■ PROBLEM DESCRIPTION: Your task is to copy every line below that contains the word "trim".

■ GIVEN ENTRIES:
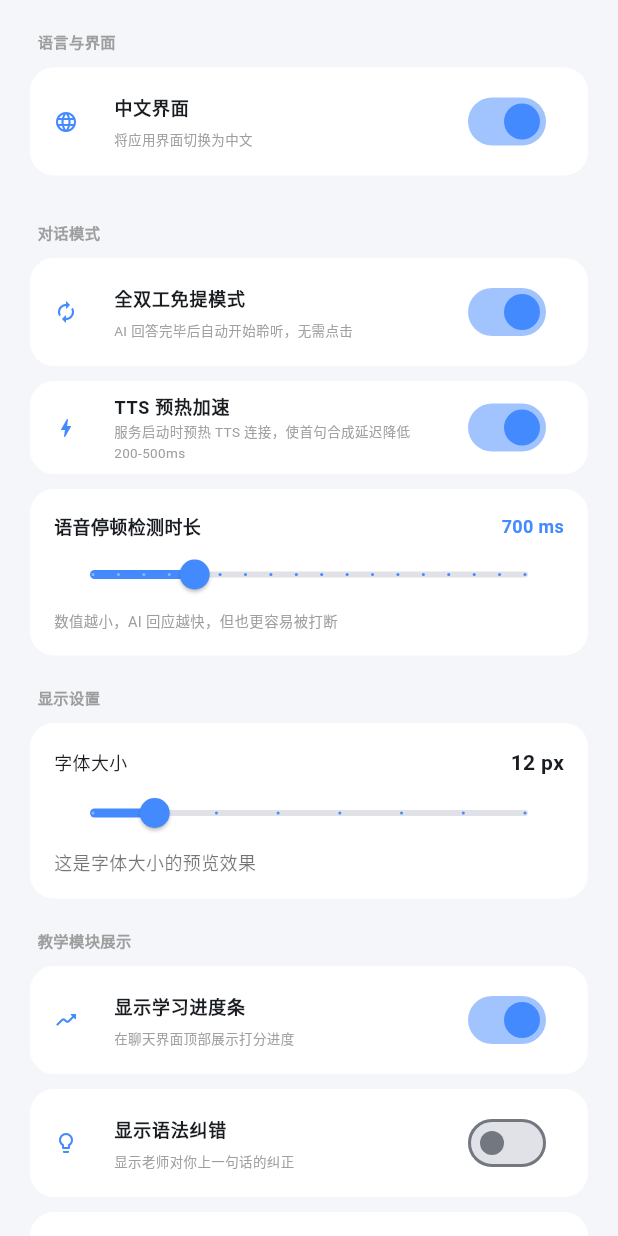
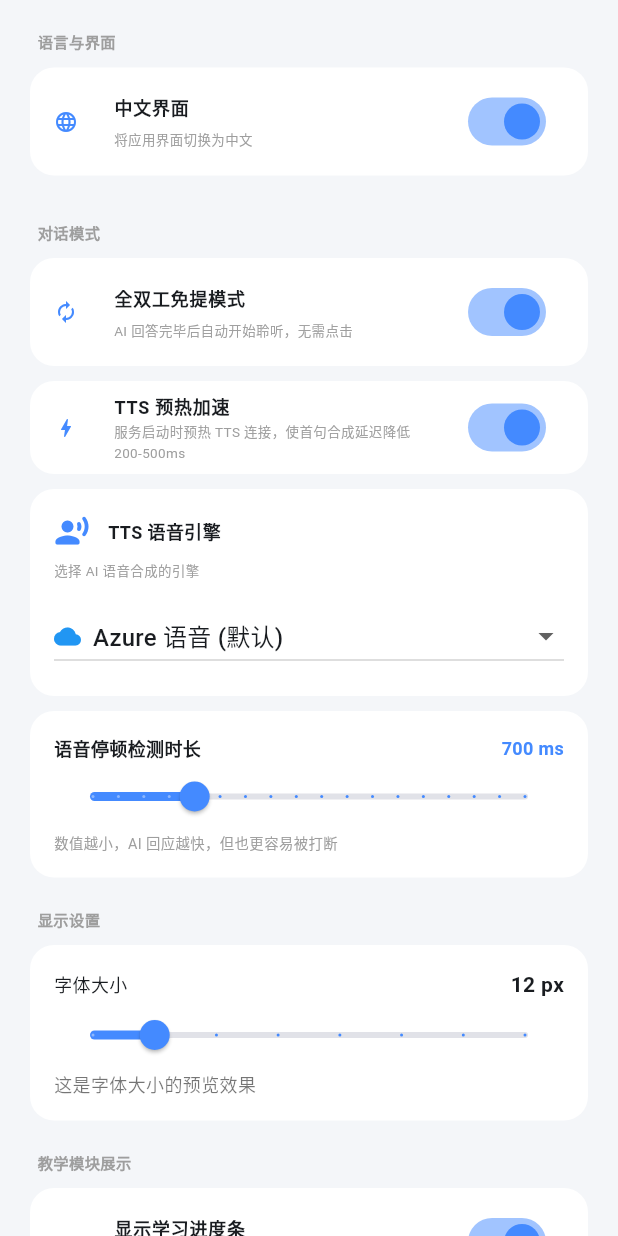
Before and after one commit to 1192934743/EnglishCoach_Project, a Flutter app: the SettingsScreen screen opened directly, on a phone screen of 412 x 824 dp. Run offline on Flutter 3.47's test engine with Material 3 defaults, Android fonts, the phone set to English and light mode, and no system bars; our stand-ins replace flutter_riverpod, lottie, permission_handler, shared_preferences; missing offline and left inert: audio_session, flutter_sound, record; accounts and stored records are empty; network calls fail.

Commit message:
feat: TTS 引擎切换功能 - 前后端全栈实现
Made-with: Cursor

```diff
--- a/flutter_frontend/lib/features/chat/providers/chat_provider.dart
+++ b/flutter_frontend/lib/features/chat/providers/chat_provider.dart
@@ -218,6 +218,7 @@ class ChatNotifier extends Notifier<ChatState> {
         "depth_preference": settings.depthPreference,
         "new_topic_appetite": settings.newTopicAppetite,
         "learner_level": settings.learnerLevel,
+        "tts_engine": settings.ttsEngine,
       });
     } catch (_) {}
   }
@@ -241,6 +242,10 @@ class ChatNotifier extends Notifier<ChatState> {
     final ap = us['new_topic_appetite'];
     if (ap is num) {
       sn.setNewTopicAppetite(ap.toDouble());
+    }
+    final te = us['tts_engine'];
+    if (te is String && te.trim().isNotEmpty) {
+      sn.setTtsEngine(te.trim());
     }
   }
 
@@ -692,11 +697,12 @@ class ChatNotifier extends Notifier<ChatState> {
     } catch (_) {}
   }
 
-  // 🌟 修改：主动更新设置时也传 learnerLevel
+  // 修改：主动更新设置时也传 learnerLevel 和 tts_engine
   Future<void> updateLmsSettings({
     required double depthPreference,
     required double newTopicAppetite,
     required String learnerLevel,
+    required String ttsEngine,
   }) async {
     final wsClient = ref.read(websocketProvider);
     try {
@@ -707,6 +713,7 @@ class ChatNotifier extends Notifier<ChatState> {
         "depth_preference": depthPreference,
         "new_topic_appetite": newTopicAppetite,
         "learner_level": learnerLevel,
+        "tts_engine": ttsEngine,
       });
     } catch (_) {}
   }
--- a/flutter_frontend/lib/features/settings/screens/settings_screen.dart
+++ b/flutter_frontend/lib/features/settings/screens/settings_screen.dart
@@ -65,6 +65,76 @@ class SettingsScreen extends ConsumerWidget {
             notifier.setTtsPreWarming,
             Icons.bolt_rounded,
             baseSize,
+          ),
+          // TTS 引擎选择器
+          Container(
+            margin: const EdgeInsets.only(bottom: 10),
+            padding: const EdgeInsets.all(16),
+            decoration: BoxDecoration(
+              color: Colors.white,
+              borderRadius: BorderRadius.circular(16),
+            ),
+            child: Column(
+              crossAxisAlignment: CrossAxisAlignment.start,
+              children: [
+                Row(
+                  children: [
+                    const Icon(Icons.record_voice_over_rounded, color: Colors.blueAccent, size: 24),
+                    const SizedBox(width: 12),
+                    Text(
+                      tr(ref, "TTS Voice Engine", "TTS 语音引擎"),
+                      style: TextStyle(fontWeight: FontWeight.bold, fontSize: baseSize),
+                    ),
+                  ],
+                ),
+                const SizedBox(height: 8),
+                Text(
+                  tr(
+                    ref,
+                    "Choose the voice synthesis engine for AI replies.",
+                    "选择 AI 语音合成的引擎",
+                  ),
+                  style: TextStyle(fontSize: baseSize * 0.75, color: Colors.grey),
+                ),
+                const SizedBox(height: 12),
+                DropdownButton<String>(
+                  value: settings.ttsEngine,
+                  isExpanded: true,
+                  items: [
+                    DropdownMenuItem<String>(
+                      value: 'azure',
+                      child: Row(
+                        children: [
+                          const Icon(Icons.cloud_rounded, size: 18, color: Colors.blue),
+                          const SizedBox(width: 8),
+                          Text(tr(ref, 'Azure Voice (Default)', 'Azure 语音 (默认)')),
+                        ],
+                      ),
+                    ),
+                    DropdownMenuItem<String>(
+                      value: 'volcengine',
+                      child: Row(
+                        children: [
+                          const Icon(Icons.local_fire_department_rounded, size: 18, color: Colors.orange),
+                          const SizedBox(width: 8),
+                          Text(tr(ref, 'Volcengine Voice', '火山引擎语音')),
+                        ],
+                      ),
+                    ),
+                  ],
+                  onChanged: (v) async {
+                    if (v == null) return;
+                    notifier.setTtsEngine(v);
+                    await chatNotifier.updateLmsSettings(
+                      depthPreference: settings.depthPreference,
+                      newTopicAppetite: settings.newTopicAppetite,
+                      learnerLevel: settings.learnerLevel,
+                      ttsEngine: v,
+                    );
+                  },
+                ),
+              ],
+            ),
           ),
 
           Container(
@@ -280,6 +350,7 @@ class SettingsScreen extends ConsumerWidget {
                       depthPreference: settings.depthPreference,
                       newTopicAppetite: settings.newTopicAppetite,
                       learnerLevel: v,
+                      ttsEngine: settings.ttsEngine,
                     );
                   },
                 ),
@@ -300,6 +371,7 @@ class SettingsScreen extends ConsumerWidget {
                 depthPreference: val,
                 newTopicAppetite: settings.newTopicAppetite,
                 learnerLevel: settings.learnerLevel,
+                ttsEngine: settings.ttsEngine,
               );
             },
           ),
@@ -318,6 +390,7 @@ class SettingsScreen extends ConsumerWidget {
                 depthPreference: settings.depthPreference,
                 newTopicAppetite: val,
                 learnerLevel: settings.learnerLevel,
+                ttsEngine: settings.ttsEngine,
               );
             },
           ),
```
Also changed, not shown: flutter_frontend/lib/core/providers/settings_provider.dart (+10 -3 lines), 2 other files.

■ PROBLEM SOLUTION:
+    if (te is String && te.trim().isNotEmpty) {
+      sn.setTtsEngine(te.trim());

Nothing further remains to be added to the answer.